New Year In China
If you are in China at the time of New Year you will hear people wishing you Gung Hay Fat Choy. Don’t get worried, it is Happy New Year in Chinese.
New Year celebrations is a grand event of China. New Year festivities lasts for one month in China. Chinese New Year is also called Spring festival. It begins from the middle of the last month of the year and ends up in the first month of the new year. These last day celebrations in China is called Lantern Festival.
History of Chinese New Year
Chinese New Year has a very interesting and unique history. According to the Chinese legends, there was a giant beast Nian who used to swallow humans in a single bite. Relief from the horrifying beast came only when people realized that Nian was scared of red color and loud noises. They started bursting crackers and used red color to scare the beast. Since then, this day was named as Gunian meaning “Pass over the Nian”. Chinese considered the day an auspicious one as it brought new life for them and celebrated it as a New Year.
Chinese New Year Dates
Chinese New Year falls on a different date every year. Chinese calender is a combination of solar and lunar calender. Chinese New Year falls on second new moon after the winter solstice. Chinese calender has a 12 year cycle and each year is named after animal. Chinese believe that every person resembles an animal and this reflects their traits. Year 2006 was the Year of the Dog. People born on this date are said to be very loyal and trustworthy. Similarly, every year has a it’s own significance. Chinese New Year begins in February 18th 2008 and it is the Year of Pig.
Chinese New Year Celebrations
Lot of excitement can be seen in the last 15 days of New Year celebrations. Every day has a special importance to it. Chinese ritualize and celebrate each day in a customary manner. Given below are the line wise celebrations of the New Year in China:
Day 1: People began their day by offering prayers and welcome the gods of heaven and earth. Most of the people stay away from meat to ensure healthy living.
Day 2: Successively, prayers are offer to their ancestors and other gods. Chinese are strict care-taker of dogs and feed them well. This is day is considered to be th birthday of all dogs.
Day 3 and 4: These are very important days for the families to keep up their relations. It calls for every son-in-law to pay respect to their parents-in-law.
Day 5: According to the traditions, nobody visits friends and relatives houses as it would bring bad omen. They stay back home to worship the God of wealth. The day is called Po Woo.
Day 6: On this day, people freely meet their near and dear ones and even visit nearby temples to pray for their well being and high spirits.
Day 7: This is Chinese farmers’ day. They display their backbreaking produce. They also prepare a drink from seven different types of vegetables. On this day, everybody eats noodles which is a symbol of long life and fish representing success.
Day 8: It’s an other day to be celebrated with the family and friends.
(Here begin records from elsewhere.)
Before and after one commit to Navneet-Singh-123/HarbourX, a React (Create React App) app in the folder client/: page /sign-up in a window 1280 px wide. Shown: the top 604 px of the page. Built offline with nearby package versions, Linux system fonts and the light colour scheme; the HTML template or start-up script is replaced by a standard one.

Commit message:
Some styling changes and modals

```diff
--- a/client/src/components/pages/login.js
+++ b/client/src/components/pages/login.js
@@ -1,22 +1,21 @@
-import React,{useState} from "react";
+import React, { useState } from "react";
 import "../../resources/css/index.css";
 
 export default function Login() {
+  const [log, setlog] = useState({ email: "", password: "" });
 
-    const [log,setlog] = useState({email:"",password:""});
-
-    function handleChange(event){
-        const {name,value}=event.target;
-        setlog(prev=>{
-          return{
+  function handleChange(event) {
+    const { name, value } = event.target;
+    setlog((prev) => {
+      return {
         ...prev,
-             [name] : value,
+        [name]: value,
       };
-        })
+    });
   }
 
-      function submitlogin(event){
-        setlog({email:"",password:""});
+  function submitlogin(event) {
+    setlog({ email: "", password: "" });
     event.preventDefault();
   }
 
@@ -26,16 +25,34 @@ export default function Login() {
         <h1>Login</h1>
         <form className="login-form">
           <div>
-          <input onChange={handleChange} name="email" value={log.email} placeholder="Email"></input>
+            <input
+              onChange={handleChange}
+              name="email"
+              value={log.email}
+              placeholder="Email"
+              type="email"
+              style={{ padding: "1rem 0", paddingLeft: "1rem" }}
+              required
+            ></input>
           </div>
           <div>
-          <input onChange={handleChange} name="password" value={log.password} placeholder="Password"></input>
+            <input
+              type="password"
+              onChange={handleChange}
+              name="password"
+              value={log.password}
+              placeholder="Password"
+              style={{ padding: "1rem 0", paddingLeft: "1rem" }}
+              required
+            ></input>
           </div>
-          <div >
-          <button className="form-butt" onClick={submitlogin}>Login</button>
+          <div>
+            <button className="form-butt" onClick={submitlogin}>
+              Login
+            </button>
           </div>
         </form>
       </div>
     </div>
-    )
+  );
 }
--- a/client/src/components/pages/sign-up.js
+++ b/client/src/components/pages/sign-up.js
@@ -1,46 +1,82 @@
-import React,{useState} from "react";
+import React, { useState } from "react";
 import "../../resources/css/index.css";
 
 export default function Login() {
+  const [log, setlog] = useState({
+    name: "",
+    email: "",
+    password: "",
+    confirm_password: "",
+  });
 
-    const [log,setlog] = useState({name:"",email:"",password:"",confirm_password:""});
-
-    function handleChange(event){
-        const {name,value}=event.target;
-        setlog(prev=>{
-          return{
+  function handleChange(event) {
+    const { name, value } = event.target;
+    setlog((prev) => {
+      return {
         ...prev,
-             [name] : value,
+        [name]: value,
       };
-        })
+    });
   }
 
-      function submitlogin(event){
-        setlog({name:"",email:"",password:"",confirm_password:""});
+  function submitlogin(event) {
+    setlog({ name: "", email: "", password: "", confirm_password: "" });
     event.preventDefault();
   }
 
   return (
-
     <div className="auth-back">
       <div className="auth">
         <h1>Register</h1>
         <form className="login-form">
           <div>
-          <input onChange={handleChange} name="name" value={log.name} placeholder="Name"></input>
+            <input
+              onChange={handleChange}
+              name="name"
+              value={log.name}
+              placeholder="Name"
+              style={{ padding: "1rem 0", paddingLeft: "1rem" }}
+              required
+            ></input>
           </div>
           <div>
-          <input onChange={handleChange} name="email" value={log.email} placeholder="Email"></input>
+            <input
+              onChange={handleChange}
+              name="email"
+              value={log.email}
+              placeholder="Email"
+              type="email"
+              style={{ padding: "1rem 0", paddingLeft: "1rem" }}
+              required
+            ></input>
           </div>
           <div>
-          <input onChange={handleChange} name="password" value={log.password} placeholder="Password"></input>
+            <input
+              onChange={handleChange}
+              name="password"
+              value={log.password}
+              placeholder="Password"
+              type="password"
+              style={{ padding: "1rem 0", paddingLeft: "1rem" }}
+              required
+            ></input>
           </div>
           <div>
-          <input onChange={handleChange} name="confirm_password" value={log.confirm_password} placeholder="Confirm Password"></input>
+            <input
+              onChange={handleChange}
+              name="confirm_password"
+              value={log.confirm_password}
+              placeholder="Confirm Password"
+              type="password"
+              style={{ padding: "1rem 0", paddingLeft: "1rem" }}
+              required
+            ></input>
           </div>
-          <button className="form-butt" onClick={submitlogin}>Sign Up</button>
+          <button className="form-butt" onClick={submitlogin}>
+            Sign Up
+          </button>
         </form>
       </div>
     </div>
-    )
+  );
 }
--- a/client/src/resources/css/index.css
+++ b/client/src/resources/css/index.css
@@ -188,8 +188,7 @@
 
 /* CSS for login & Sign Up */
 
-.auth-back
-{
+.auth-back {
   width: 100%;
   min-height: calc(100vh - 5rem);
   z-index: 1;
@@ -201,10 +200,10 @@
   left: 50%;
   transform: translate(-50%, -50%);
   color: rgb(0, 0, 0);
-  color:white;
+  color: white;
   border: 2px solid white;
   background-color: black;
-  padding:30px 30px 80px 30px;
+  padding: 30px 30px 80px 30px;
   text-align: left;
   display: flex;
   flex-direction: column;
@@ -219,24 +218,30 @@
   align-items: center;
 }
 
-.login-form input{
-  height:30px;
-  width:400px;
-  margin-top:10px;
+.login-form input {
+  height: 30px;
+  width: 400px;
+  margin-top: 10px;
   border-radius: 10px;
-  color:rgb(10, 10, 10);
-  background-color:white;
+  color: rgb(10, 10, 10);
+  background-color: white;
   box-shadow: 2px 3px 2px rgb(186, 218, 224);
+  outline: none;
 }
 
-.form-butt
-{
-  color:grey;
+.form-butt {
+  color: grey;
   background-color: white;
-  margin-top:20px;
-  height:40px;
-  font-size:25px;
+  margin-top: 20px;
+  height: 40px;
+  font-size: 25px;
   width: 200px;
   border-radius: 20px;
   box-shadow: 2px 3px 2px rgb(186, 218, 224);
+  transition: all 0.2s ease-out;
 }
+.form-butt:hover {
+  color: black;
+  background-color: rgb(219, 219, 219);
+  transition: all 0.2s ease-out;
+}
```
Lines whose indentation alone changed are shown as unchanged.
They also offer midnight prayers to Tian Gong, the God of Heaven.
Day 9: Prayers are offered to Jade Emperor.
Days 10 to 13: From 10 to 12, people celebrate the days by having sumptuous dinner with the loved ones and the 13th day is left for a very light dinner to cleanse the system.
Day 14: People start preparing for the celebration of Lantern Festival to be held on next day.
Day 15: Since it is the first night to see full moon, people hang out colorful lanterns, eat glutinous rice balls and enjoy the day with their families.
Chinese New Year Traditions and Decorations
To prepare for the New Year, Chinese clean their houses, repay any money they owe, get their hair cut, and buy new clothes. They also light up their houses and adorn it with signs of peace and luck. They use red color in all their decorations which is very considered auspicious.